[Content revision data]
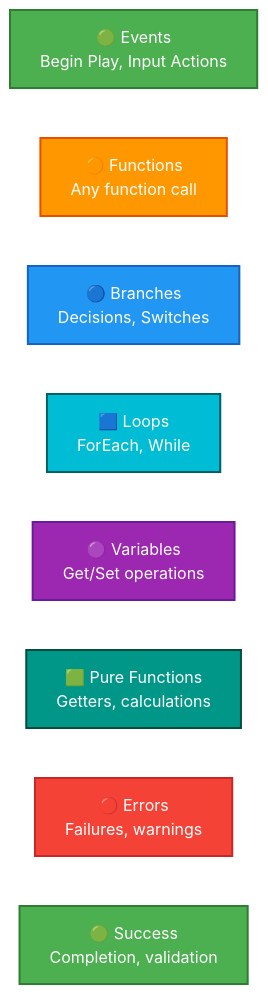
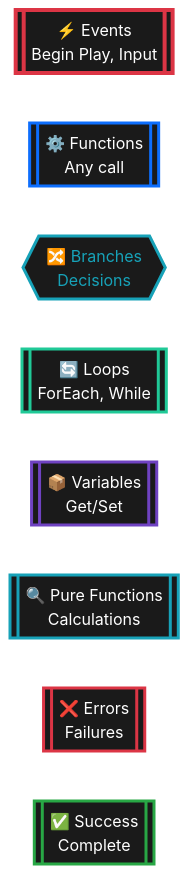
The sixth of 9 diagrams in BLUEPRINT_DISPLAY_GUIDE.md (Mittenzx/Adastrea), drawn with Mermaid (neutral theme) before and after one commit. The commit also changed other lines of this file and 2 other files, not shown here.

First line of the commit message:
Update Mermaid diagrams with Unreal Engine node styling

````diff
--- a/BLUEPRINT_DISPLAY_GUIDE.md
+++ b/BLUEPRINT_DISPLAY_GUIDE.md
@@ -574,20 +585,20 @@
 ```mermaid
 graph LR
-    Event[🟢 Events<br/>Begin Play, Input Actions] 
-    Function[🟠 Functions<br/>Any function call]
-    Branch[🔵 Branches<br/>Decisions, Switches]
-    Loop[🟦 Loops<br/>ForEach, While]
-    Variable[🟣 Variables<br/>Get/Set operations]
-    Pure[🟩 Pure Functions<br/>Getters, calculations]
-    Error[🔴 Errors<br/>Failures, warnings]
-    Success[🟢 Success<br/>Completion, validation]
+    Event[["⚡ Events<br/>Begin Play, Input"]] 
+    Function[["⚙️ Functions<br/>Any call"]]
+    Branch{{"🔀 Branches<br/>Decisions"}}
+    Loop[["🔄 Loops<br/>ForEach, While"]]
+    Variable[["📦 Variables<br/>Get/Set"]]
+    Pure[["🔍 Pure Functions<br/>Calculations"]]
+    Error[["❌ Errors<br/>Failures"]]
+    Success[["✅ Success<br/>Complete"]]
     
-    style Event fill:#4CAF50,stroke:#2E7D32,stroke-width:2px,color:#fff
-    style Function fill:#FF9800,stroke:#E65100,stroke-width:2px,color:#fff
-    style Branch fill:#2196F3,stroke:#1565C0,stroke-width:2px,color:#fff
-    style Loop fill:#00BCD4,stroke:#006064,stroke-width:2px,color:#fff
-    style Variable fill:#9C27B0,stroke:#6A1B9A,stroke-width:2px,color:#fff
-    style Pure fill:#009688,stroke:#004D40,stroke-width:2px,color:#fff
-    style Error fill:#F44336,stroke:#C62828,stroke-width:2px,color:#fff
-    style Success fill:#4CAF50,stroke:#2E7D32,stroke-width:2px,color:#fff
+    style Event fill:#1a1a1a,stroke:#DC3545,stroke-width:4px,color:#fff,rx:10,ry:10
+    style Function fill:#1a1a1a,stroke:#0d6efd,stroke-width:3px,color:#fff,rx:10,ry:10
+    style Branch fill:#1a1a1a,stroke:#17a2b8,stroke-width:3px,color:#17a2b8
+    style Loop fill:#1a1a1a,stroke:#20c997,stroke-width:3px,color:#fff,rx:10,ry:10
+    style Variable fill:#1a1a1a,stroke:#6f42c1,stroke-width:3px,color:#fff,rx:10,ry:10
+    style Pure fill:#1a1a1a,stroke:#17a2b8,stroke-width:3px,color:#fff,rx:10,ry:10
+    style Error fill:#1a1a1a,stroke:#DC3545,stroke-width:3px,color:#fff,rx:10,ry:10
+    style Success fill:#1a1a1a,stroke:#28a745,stroke-width:3px,color:#fff,rx:10,ry:10
 ```
````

Exercise prompt:
Each record should be printed exactly as it appears, leaving the pictures out.

Output of the task:
The sixth of 9 diagrams in BLUEPRINT_DISPLAY_GUIDE.md (Mittenzx/Adastrea), drawn with Mermaid (neutral theme) before and after one commit. The commit also changed other lines of this file and 2 other files, not shown here.

First line of the commit message:
Update Mermaid diagrams with Unreal Engine node styling

````diff
--- a/BLUEPRINT_DISPLAY_GUIDE.md
+++ b/BLUEPRINT_DISPLAY_GUIDE.md
@@ -574,20 +585,20 @@
 ```mermaid
 graph LR
-    Event[🟢 Events<br/>Begin Play, Input Actions] 
-    Function[🟠 Functions<br/>Any function call]
-    Branch[🔵 Branches<br/>Decisions, Switches]
-    Loop[🟦 Loops<br/>ForEach, While]
-    Variable[🟣 Variables<br/>Get/Set operations]
-    Pure[🟩 Pure Functions<br/>Getters, calculations]
-    Error[🔴 Errors<br/>Failures, warnings]
-    Success[🟢 Success<br/>Completion, validation]
+    Event[["⚡ Events<br/>Begin Play, Input"]] 
+    Function[["⚙️ Functions<br/>Any call"]]
+    Branch{{"🔀 Branches<br/>Decisions"}}
+    Loop[["🔄 Loops<br/>ForEach, While"]]
+    Variable[["📦 Variables<br/>Get/Set"]]
+    Pure[["🔍 Pure Functions<br/>Calculations"]]
+    Error[["❌ Errors<br/>Failures"]]
+    Success[["✅ Success<br/>Complete"]]
     
-    style Event fill:#4CAF50,stroke:#2E7D32,stroke-width:2px,color:#fff
-    style Function fill:#FF9800,stroke:#E65100,stroke-width:2px,color:#fff
-    style Branch fill:#2196F3,stroke:#1565C0,stroke-width:2px,color:#fff
-    style Loop fill:#00BCD4,stroke:#006064,stroke-width:2px,color:#fff
-    style Variable fill:#9C27B0,stroke:#6A1B9A,stroke-width:2px,color:#fff
-    style Pure fill:#009688,stroke:#004D40,stroke-width:2px,color:#fff
-    style Error fill:#F44336,stroke:#C62828,stroke-width:2px,color:#fff
-    style Success fill:#4CAF50,stroke:#2E7D32,stroke-width:2px,color:#fff
+    style Event fill:#1a1a1a,stroke:#DC3545,stroke-width:4px,color:#fff,rx:10,ry:10
+    style Function fill:#1a1a1a,stroke:#0d6efd,stroke-width:3px,color:#fff,rx:10,ry:10
+    style Branch fill:#1a1a1a,stroke:#17a2b8,stroke-width:3px,color:#17a2b8
+    style Loop fill:#1a1a1a,stroke:#20c997,stroke-width:3px,color:#fff,rx:10,ry:10
+    style Variable fill:#1a1a1a,stroke:#6f42c1,stroke-width:3px,color:#fff,rx:10,ry:10
+    style Pure fill:#1a1a1a,stroke:#17a2b8,stroke-width:3px,color:#fff,rx:10,ry:10
+    style Error fill:#1a1a1a,stroke:#DC3545,stroke-width:3px,color:#fff,rx:10,ry:10
+    style Success fill:#1a1a1a,stroke:#28a745,stroke-width:3px,color:#fff,rx:10,ry:10
 ```
````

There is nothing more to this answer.